Regarding the column "New military benefits pose problem" (July 9), by Dr. William Winkenwerder, assistant secretary of defense for health affairs: I cannot dispute his analogy that expenses will increase with each passing year, from $18 billion in 2001 to $35 billion in 2005 - and such coverage is expected to reach $50 billion by 2010, with 70 percent earmarked for elderly retiree coverage.
The rhetoric in his opinion is the same as he presented to a Senate Armed Services subcommittee April 23, 2005. What scares me are the remarks made by Sen. Lindsey Graham, R-S.C., chairman of the subcommittee, who said "We're going to have to look to redesign that promise in the future." ...

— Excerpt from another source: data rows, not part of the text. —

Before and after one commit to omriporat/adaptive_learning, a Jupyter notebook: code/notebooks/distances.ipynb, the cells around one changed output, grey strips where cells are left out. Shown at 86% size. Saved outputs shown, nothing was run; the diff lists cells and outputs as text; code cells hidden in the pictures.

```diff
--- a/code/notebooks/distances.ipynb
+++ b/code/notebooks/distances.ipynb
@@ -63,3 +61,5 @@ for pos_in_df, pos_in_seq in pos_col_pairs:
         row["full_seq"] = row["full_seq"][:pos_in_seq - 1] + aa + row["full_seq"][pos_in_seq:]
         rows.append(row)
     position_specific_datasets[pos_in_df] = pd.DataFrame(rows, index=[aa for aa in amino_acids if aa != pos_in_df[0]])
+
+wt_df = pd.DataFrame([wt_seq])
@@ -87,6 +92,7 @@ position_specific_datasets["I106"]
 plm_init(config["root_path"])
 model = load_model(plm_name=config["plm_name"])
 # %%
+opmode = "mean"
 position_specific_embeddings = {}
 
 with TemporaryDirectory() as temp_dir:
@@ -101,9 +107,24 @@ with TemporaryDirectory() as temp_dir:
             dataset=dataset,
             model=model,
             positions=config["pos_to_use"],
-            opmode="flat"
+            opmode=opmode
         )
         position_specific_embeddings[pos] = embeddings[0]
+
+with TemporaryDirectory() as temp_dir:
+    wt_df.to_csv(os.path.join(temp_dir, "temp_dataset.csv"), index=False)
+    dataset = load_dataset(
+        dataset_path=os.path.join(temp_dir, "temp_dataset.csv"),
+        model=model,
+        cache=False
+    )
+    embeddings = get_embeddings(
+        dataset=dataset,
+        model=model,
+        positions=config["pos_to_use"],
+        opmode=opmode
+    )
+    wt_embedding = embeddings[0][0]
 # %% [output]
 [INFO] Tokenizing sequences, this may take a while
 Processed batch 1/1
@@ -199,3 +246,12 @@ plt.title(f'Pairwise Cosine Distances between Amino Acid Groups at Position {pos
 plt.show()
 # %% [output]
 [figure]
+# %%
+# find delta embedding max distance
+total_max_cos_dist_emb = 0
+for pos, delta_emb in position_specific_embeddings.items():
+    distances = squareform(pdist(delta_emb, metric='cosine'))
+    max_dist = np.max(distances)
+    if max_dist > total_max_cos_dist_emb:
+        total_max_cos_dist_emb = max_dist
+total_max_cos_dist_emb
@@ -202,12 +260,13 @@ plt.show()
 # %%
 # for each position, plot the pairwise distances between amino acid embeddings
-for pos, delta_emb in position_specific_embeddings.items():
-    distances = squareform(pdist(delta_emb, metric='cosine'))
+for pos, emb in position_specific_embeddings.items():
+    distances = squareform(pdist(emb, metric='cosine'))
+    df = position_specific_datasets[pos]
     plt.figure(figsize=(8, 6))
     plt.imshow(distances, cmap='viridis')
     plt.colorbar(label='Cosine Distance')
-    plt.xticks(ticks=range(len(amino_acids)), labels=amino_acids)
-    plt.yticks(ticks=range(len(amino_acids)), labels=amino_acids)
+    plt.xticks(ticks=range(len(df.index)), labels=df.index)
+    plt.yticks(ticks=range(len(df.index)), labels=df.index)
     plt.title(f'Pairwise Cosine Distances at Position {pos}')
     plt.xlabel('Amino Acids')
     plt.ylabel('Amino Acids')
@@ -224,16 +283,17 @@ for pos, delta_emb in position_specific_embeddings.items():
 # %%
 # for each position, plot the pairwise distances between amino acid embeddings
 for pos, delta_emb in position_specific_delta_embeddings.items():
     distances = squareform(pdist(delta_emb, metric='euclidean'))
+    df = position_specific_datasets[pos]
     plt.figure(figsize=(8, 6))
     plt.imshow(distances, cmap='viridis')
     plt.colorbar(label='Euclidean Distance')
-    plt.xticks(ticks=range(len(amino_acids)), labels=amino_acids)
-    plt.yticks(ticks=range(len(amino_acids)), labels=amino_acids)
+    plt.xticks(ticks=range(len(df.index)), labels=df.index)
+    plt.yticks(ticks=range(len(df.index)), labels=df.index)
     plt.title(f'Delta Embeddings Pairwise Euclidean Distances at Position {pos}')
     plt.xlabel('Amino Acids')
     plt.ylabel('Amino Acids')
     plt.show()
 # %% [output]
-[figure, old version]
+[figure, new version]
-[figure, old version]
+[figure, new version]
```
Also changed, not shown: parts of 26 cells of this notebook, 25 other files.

By Dr. Winkenwerder not offering the Senate any solution, I held my own roundtable discussion, and we came up with several proposals that he could have offered to the Senate. My Process Action Team consisted of one sergeant first class, one chief warrant officer 4, one major and one lieutenant colonel. The problem we addressed was the fact that debits were significantly less than the credits. This was the outcome of our get-together:
- Cease production on several M1A1/M1A2 main battle tanks, at a production cost of $4.3 million each.
- Cease production on several B-52 bombers, at $9.2 million each.
- Cease production on several B-2 stealth bombers, at $2 billion each.
- My suggestion: Have a national lottery. Forty-one states and the District of Columbia all have state lotteries. The U.S. Postal Service (who would manage and operate this lottery) has 33,250 post offices with over-the-counter service at more than 30,000 of them. ...
If four-fifths of the population already play the lottery, there should be no doubt that the citizens would be in favor of a national lottery!
David G. Edmiston Sr., Grovetown
(Editor's note: The writer is a retired U.S. Air Force master sergeant.)